PHOENIX – A significant expected increase in online holiday sales is good news for retailers, but it may present increased opportunities for cybercriminals.
Online sales are expected to reach $236 billion this holiday season, an increase of more than 15.5 percent over the same period last year. Sparklight encourages all consumers to be vigilant about their online safety when cybershopping this year.
“Given the pervasiveness of cybercrime, it’s always very important to be cautious when sharing any personal data online,” said Ken Johnson, senior vice president of Technology Services. “However, with the expected significant increase in holiday purchases made via websites, apps and social media platforms this year, it’s more important than ever that shoppers use caution online during this holiday season.”
Think before you click
Scammers and hackers have multiple methods for obtaining shoppers’ financial and confidential information. Three of the most common methods used by cybercriminals to target online holiday shoppers include “phishing” emails, “smishing” text messages or “vishing” voice calls, all designed to appear to be from a trusted source and to collect confidential account information.

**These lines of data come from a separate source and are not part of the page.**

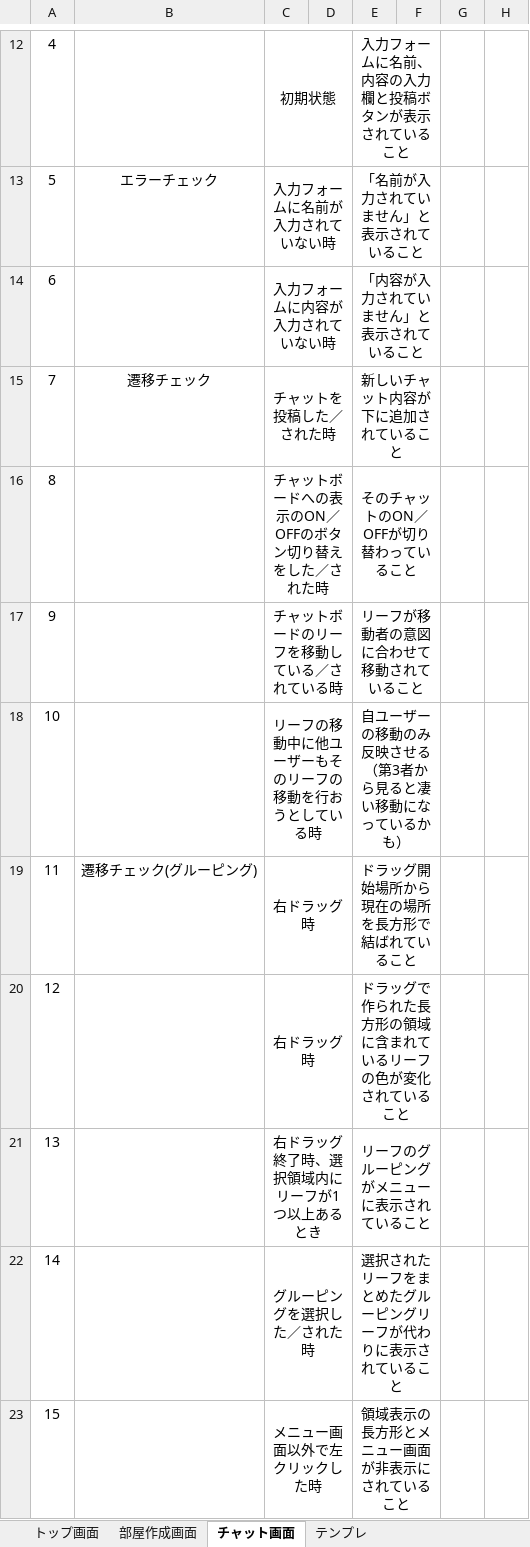
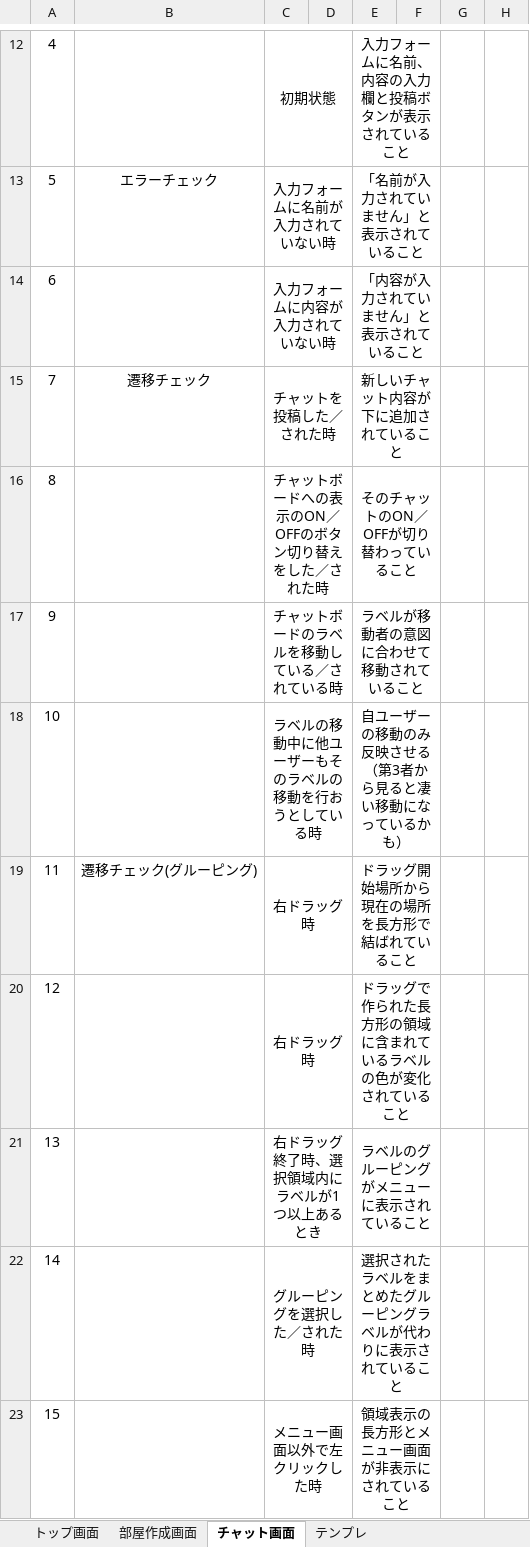
Before and after one commit to TakanoriOnuma/OriginalChatSystem, an Excel workbook: design/テスト項目.xlsx, sheet チャット画面, drawn as a sheet; only a part is shown, gaps mark what is left out; values as stored, in another font and other column widths than the file's, no borders; conditional formats not drawn; the diff covers the shown part only; the diff names each change by its address in the sheet, - before the commit and + after, or states it on an @@ line.

```diff
--- a/design/テスト項目.xlsx (sheet チャット画面)
+++ b/design/テスト項目.xlsx (sheet チャット画面)
-C17: チャットボードのリーフを移動している／されている時
+C17: チャットボードのラベルを移動している／されている時
-E17: リーフが移動者の意図に合わせて移動されていること
+E17: ラベルが移動者の意図に合わせて移動されていること
-C18: リーフの移動中に他ユーザーもそのリーフの移動を行おうとしている時
+C18: ラベルの移動中に他ユーザーもそのラベルの移動を行おうとしている時
-E20: ドラッグで作られた長方形の領域に含まれているリーフの色が変化されていること
+E20: ドラッグで作られた長方形の領域に含まれているラベルの色が変化されていること
-C21: 右ドラッグ終了時、選択領域内にリーフが1つ以上あるとき
+C21: 右ドラッグ終了時、選択領域内にラベルが1つ以上あるとき
-E21: リーフのグルーピングがメニューに表示されていること
+E21: ラベルのグルーピングがメニューに表示されていること
-E22: 選択されたリーフをまとめたグルーピングリーフが代わりに表示されていること
+E22: 選択されたラベルをまとめたグルーピングラベルが代わりに表示されていること
```
Also changed, not shown: 8 edited cells elsewhere in this sheet, design/画面仕様書.xlsx.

Online shoppers should always look out for one — or more — of the most common warning signs of phishing or smishing attempts.
Indicators of attempted criminal activity often include a suspicious address from the sender, or misspellings and grammatical errors in the email or text message. Requests for personal information or to click on a link are also signs that the message may not be legitimate.
“Cybercriminals have multiple methods of trying to reach consumers shopping online, and they have become far more sophisticated in recent years in their efforts to obtain personal information via unsolicited email, text messages or voice calls,” Johnson said. “Consumers may want to increase their online safety by taking a few simple and effective steps, such as strengthening account passwords and updating computer software.”
Four simple steps to increased online safety
The federal government’s Cybersecurity and Infrastructure Security Agency (CISA) also urges online holiday shoppers to consider implementing four simple, effective methods to improve cybershopping safety.
- Multi-factor authentication (MFA) for online accounts. MFA is a system requiring more than one distinct authentication factor to gain access to the account, which can be achieved via several methods, including an SMS text message with a security code, a security badge or use of one of the many popular MFA apps, such as Microsoft Authenticator or Google Authenticator.
- Updated computer software. Ensuring a computer’s software is fully updated will make it more difficult for even sophisticated hackers to gain access to personal data.
- Remain on guard for unexpected or unusual emails. Most successful cyber attacks begin with a phishing email.
- Use a very strong password or consider utilizing a password manager to generate and store unique, individual passwords for each online account.
“Passwords act as gatekeepers, your first line of defense against online scammers,” Johnson said. “While it may be tempting to use the same password for multiple websites, doing so may allow a hacker who deciphers your password to gain access to many personal online accounts using that single password. The key ingredients of a strong password are length, randomness and uniqueness.”
A very strong password has between 16-24 random characters, and includes uppercase and lowercase letters, numbers and symbols, or four unrelated words strung together.
‘S’ is for secure
An important indicator of a website’s authenticity is its URL. Before completing an online purchase, confirm the website is security enabled by looking for the letters “https://” at the beginning of the URL.
The letter “s” stands for secure, and means the website is using encryption to help keep information protected. There will also be a padlock icon to the left of the URL in the address bar.
Never share personal information, such as credit card numbers, when using an unsecure server (http) or a public wireless network.
Shopping via mobile app
When shopping online, and particularly during the busy holiday season, only purchase items from trusted and reputable websites.
Cybercriminals have become more sophisticated and are very good at creating phony retail apps with logos that resemble legitimate businesses. Scammers often use these apps to steal identities or infect devices with malware.
Verify an app’s authenticity by downloading it from the company’s official website. If downloading from an app store, avoid being the first to download a new shopping app, keep an eye out for misspellings in the app description and read ratings and reviews prior to downloading the app.
Online vigilance is vital
While it’s always important to remain vigilant about online security, the need for caution when cybershopping is heightened during the holidays. Remember to keep receipts as well as shipping and tracking information, and regularly monitor credit card activity to ensure there are no fraudulent charges.
Online shoppers should also avoid using debit cards, because access to the card could provide a hacker with the immediate ability to empty a shopper’s bank accounts. By contrast, many credit cards have theft protection in case of unauthorized use.